# TASK PROMPT:
Taking the records below, count the lines in which "files" appears and supply only the count.

Records contained in a dataset
--------

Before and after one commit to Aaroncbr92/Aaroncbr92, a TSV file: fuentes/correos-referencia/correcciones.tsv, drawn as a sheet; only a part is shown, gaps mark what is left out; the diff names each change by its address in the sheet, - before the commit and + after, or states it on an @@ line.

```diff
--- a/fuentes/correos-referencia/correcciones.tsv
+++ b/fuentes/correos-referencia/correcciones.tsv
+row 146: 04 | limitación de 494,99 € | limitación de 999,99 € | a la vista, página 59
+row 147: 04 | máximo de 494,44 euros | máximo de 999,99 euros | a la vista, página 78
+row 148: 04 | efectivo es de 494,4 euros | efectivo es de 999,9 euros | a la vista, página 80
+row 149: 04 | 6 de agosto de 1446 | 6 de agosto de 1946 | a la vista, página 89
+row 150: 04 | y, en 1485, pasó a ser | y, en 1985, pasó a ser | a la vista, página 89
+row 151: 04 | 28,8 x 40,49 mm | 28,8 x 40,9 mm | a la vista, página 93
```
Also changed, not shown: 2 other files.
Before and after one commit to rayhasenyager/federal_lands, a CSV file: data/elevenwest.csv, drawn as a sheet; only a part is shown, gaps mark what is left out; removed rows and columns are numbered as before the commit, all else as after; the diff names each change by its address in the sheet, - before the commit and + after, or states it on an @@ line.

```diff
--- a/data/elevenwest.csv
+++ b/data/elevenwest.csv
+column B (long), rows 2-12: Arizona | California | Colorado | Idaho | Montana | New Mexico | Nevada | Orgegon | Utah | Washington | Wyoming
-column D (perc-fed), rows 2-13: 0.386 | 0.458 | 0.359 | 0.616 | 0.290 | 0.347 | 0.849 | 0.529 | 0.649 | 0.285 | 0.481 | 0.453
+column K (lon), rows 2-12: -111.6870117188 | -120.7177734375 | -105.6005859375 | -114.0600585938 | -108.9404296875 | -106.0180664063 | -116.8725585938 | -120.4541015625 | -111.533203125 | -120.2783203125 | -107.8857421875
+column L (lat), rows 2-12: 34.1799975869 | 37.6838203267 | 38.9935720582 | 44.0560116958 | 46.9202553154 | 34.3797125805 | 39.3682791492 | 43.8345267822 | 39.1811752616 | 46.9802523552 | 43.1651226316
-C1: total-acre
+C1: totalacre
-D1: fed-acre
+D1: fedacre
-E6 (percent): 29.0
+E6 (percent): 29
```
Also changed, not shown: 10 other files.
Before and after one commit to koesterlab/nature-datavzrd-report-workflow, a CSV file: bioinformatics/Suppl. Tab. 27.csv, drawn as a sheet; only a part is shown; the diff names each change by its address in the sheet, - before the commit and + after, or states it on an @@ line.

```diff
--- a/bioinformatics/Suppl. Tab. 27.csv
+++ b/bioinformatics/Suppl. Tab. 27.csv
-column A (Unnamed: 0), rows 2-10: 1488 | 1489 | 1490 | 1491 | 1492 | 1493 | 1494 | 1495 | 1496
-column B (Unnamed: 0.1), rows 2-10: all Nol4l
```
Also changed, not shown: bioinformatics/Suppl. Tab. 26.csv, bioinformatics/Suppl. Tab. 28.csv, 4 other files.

--------

# RESULT:
3